# Description of the task:
Every line of the listing below must be printed again exactly, apart from its pictures.

# Records to process:

=======

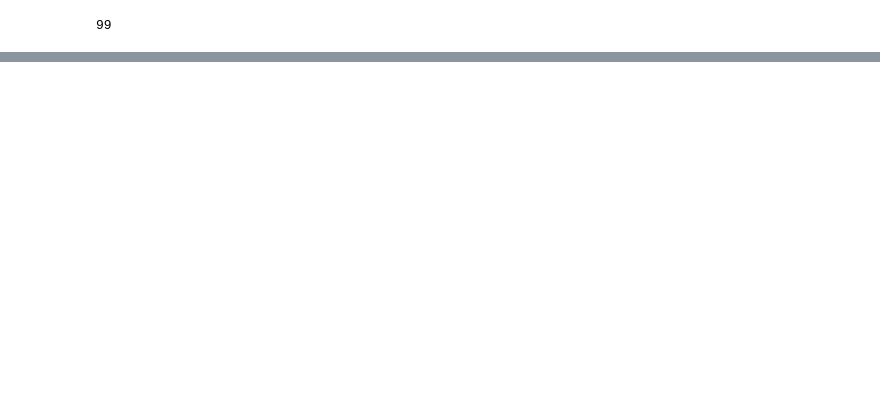
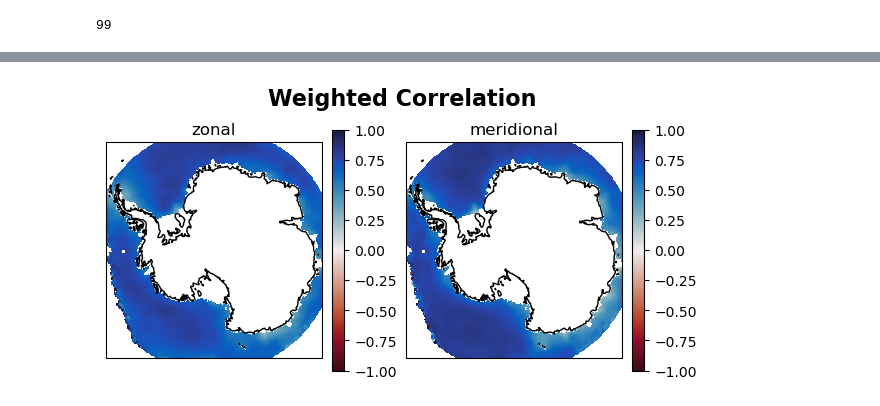
Before and after one commit to jackbassham/thesis-rough, a Jupyter notebook: results/evaluate_wcnn.ipynb, the cells around one changed output, grey strips where cells are left out. Drawn from its saved outputs; the diff is of its cells as text; code cells hidden in the pictures; blank space fills up the shorter version.

```diff
--- a/results/evaluate_wcnn.ipynb
+++ b/results/evaluate_wcnn.ipynb
@@ -92,15 +92,15 @@ def weighted_correlation(pred, true, r, epsilon = 1e-4):
     w = 1 / (r + epsilon)
 
     def weighted_mean(x, w):
-        return np.nansum(w * w, axis = 0) / np.nansum(w, axis = 0)
+        return np.nansum(w * x, axis = 0) / np.nansum(w, axis = 0)
 
-    predbar = weighted_mean(pred, axis = 0) # weighted mean predicted
-    truebar = weighted_mean(true, axis = 0) # weighted mean true
+    predbar = weighted_mean(pred, w) # weighted mean predicted
+    truebar = weighted_mean(true, w) # weighted mean true
 
-    weighted_cov = np.nansum( w * (pred - predbar) * (true - truebar), axis = 0) # weighted covariance between predicted and true
+    weighted_cov = np.nansum(w * (pred - predbar) * (true - truebar), axis = 0) # weighted covariance between predicted and true
 
-    weighted_stdpred = np.sqrt(np.nansum(w * (pred - predbar)**2), axis = 0) # weighted standard deviation predited
-    weighted_stdtrue = np.sqrt(np.nansum(w * (true - truebar)**2), axis = 0) # weighted standard deviation true
+    weighted_stdpred = np.sqrt(np.nansum(w * (pred - predbar)**2, axis = 0)) # weighted standard deviation predited
+    weighted_stdtrue = np.sqrt(np.nansum(w * (true - truebar)**2, axis = 0)) # weighted standard deviation true
 
     correlation = weighted_cov / (weighted_stdpred * weighted_stdtrue)
 
@@ -185,0 +311,54 @@ AttributeError: Figure.set() got an unexpected keyword argument 'projection'
+# %%
+uweightedcorrelation = weighted_correlation(upred, utrue, rtest)
+vweightedcorrelation = weighted_correlation(vpred, vtrue, rtest)
+# %%
+# set model for title
+MODEL = "Weighted CNN V2"
+
+# set latitude bounds
+LAT_MIN = -90
+LAT_MAX = -65
+
+cmap = cmo.cm.balance_r
+vmin = -1
+vmax = 1
+
+udata = uweightedcorrelation
+vdata = vweightedcorrelation
+
+fig, axs = plt.subplots(
+    nrows = 1,
+    ncols = 2,
+    figsize = (6,3),
+    subplot_kw = {"projection": ccrs.SouthPolarStereo()},
+    constrained_layout = True
+    )
+
+axs[0].set_extent([-180, 180, LAT_MIN, LAT_MAX], crs = ccrs.PlateCarree())
+axs[0].coastlines()
+upcm = axs[0].pcolormesh(
+    lon, lat, udata,
+    transform = ccrs.PlateCarree(),
+    cmap = cmap, vmin = vmin ,vmax = vmax
+)
+axs[0].set_title("zonal")
+plt.colorbar(upcm, ax = axs[0], orientation = 'vertical')
+
+
+axs[1].set_extent([-180, 180, LAT_MIN, LAT_MAX], crs = ccrs.PlateCarree())
+axs[1].coastlines()
+vpcm = axs[1].pcolormesh(
+    lon, lat, vdata,
+    transform = ccrs.PlateCarree(),
+    cmap = cmap, vmin = vmin ,vmax = vmax
+)
+axs[1].set_title("meridional")
+plt.colorbar(vpcm, ax = axs[1], orientation = 'vertical')
+
+fig.suptitle("Weighted Correlation", fontsize = 16, fontweight = 'bold')
+
+fig.tight_layout
+
+plt.show()
+# %% [output]
+[figure, added]
```
Also changed, not shown: parts of 8 cells of this notebook.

=======

# Result of the task:
Before and after one commit to jackbassham/thesis-rough, a Jupyter notebook: results/evaluate_wcnn.ipynb, the cells around one changed output, grey strips where cells are left out. Drawn from its saved outputs; the diff is of its cells as text; code cells hidden in the pictures; blank space fills up the shorter version.

```diff
--- a/results/evaluate_wcnn.ipynb
+++ b/results/evaluate_wcnn.ipynb
@@ -92,15 +92,15 @@ def weighted_correlation(pred, true, r, epsilon = 1e-4):
     w = 1 / (r + epsilon)
 
     def weighted_mean(x, w):
-        return np.nansum(w * w, axis = 0) / np.nansum(w, axis = 0)
+        return np.nansum(w * x, axis = 0) / np.nansum(w, axis = 0)
 
-    predbar = weighted_mean(pred, axis = 0) # weighted mean predicted
-    truebar = weighted_mean(true, axis = 0) # weighted mean true
+    predbar = weighted_mean(pred, w) # weighted mean predicted
+    truebar = weighted_mean(true, w) # weighted mean true
 
-    weighted_cov = np.nansum( w * (pred - predbar) * (true - truebar), axis = 0) # weighted covariance between predicted and true
+    weighted_cov = np.nansum(w * (pred - predbar) * (true - truebar), axis = 0) # weighted covariance between predicted and true
 
-    weighted_stdpred = np.sqrt(np.nansum(w * (pred - predbar)**2), axis = 0) # weighted standard deviation predited
-    weighted_stdtrue = np.sqrt(np.nansum(w * (true - truebar)**2), axis = 0) # weighted standard deviation true
+    weighted_stdpred = np.sqrt(np.nansum(w * (pred - predbar)**2, axis = 0)) # weighted standard deviation predited
+    weighted_stdtrue = np.sqrt(np.nansum(w * (true - truebar)**2, axis = 0)) # weighted standard deviation true
 
     correlation = weighted_cov / (weighted_stdpred * weighted_stdtrue)
 
@@ -185,0 +311,54 @@ AttributeError: Figure.set() got an unexpected keyword argument 'projection'
+# %%
+uweightedcorrelation = weighted_correlation(upred, utrue, rtest)
+vweightedcorrelation = weighted_correlation(vpred, vtrue, rtest)
+# %%
+# set model for title
+MODEL = "Weighted CNN V2"
+
+# set latitude bounds
+LAT_MIN = -90
+LAT_MAX = -65
+
+cmap = cmo.cm.balance_r
+vmin = -1
+vmax = 1
+
+udata = uweightedcorrelation
+vdata = vweightedcorrelation
+
+fig, axs = plt.subplots(
+    nrows = 1,
+    ncols = 2,
+    figsize = (6,3),
+    subplot_kw = {"projection": ccrs.SouthPolarStereo()},
+    constrained_layout = True
+    )
+
+axs[0].set_extent([-180, 180, LAT_MIN, LAT_MAX], crs = ccrs.PlateCarree())
+axs[0].coastlines()
+upcm = axs[0].pcolormesh(
+    lon, lat, udata,
+    transform = ccrs.PlateCarree(),
+    cmap = cmap, vmin = vmin ,vmax = vmax
+)
+axs[0].set_title("zonal")
+plt.colorbar(upcm, ax = axs[0], orientation = 'vertical')
+
+
+axs[1].set_extent([-180, 180, LAT_MIN, LAT_MAX], crs = ccrs.PlateCarree())
+axs[1].coastlines()
+vpcm = axs[1].pcolormesh(
+    lon, lat, vdata,
+    transform = ccrs.PlateCarree(),
+    cmap = cmap, vmin = vmin ,vmax = vmax
+)
+axs[1].set_title("meridional")
+plt.colorbar(vpcm, ax = axs[1], orientation = 'vertical')
+
+fig.suptitle("Weighted Correlation", fontsize = 16, fontweight = 'bold')
+
+fig.tight_layout
+
+plt.show()
+# %% [output]
+[figure, added]
```
Also changed, not shown: parts of 8 cells of this notebook.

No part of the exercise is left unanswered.